In his speech, Muhizi pointed out that cybersecurity is a multibillion-dollar market that is only projected to grow, not only in East Africa and the Middle East. Considering the trends and the number of breaches taking place across the region, the CEO said, we can only anticipate a growth of these issues and challenges, which calls for participation in a joint effort to combat them.
"So in terms of collaboration it will require different countries to collaborate on a number of levels, because no single country or organization can be able to say that you can handle cybersecurity on your own. You need to collaborate across the region. Because if you have partnerships, you can only be as secure as your partner is secure in terms of how well they are protected, how well they put checks and balances in place," the RISA chief said.
First of all, according to Muhizi, it is necessary to collaborate on legal instruments that provide guidance or are employed to handle the various cybersecurity challenges.
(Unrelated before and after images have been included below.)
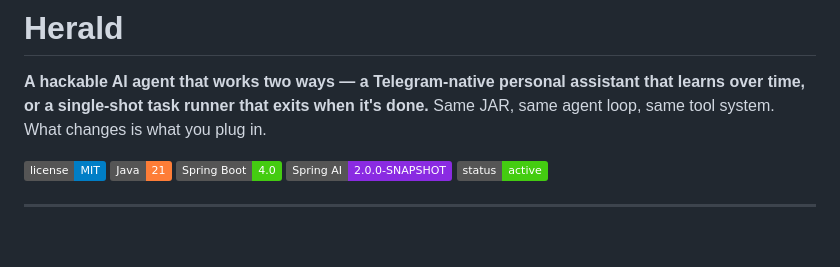
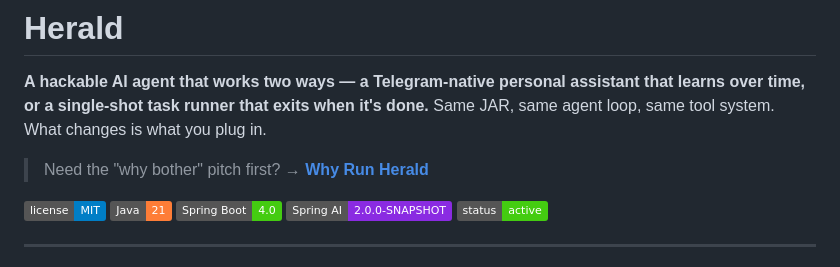
Before and after one commit to dbbaskette/herald, a Markdown page: README.md, the part around the change. Rendered like a GitHub page; badges without logos; blank space fills up the shorter version.

```diff
--- a/README.md
+++ b/README.md
@@ -5,6 +5,8 @@
 # Herald
 
 **A hackable AI agent that works two ways — a Telegram-native personal assistant that learns over time, or a single-shot task runner that exits when it's done.** Same JAR, same agent loop, same tool system. What changes is what you plug in.
+
+> Need the "why bother" pitch first? → [**Why Run Herald**](docs/why-herald.md)
 
 ![License](https://img.shields.io/badge/license-MIT-blue.svg)
 ![Java](https://img.shields.io/badge/Java-21-orange.svg)
```
Also changed, not shown: docs/why-herald.md (added, +89 -0 lines).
Second, there must be collaboration on deployment of the required infrastructure. "Right now our children are studying online, right now businesses are conducted online, our government is offering online services, and what have you. So it is going to require different sets of technical infrastructure that will enable us to counter the threats as we encounter them."
In addition, it is necessary to collaborate on capacity building and knowledge sharing, he said. "What affects me might be able to affect my neighbor tomorrow. Therefore we need to share and learn from each other in a way that is going to make sure that we are all secure, because if we don't then it is going to create a bigger problem for us." And finally, there must be collaboration in terms of the organizational institutions that take the lead on these issues so those entities work together and share what they learn, the CEO said.
According to the RISA chief, a number of instruments must be put in place to handle the cybersecurity issues. First, all the countries must have a cyber strategy, and this has to be supported by numerous tools, starting with the aforementioned legal instruments, as well as organizational security operations centers that will need to be very resilient.
In terms of capacity building, Muhizi said it is required to build institutions or develop programs that are geared towards handling the pervasiveness of the cybersecurity breaches because the attackers are employing very high-end tools and technologies. "Actually they have started to apply artificial intelligence and other machine learning tools and what have you, in order to be able to gain a deeper insight and ability to perpetrate these threats and breaches. Therefore we equally have to do the same."
The other critical element in this regard is to inform different constituencies how to mitigate cybersecurity issues, he said.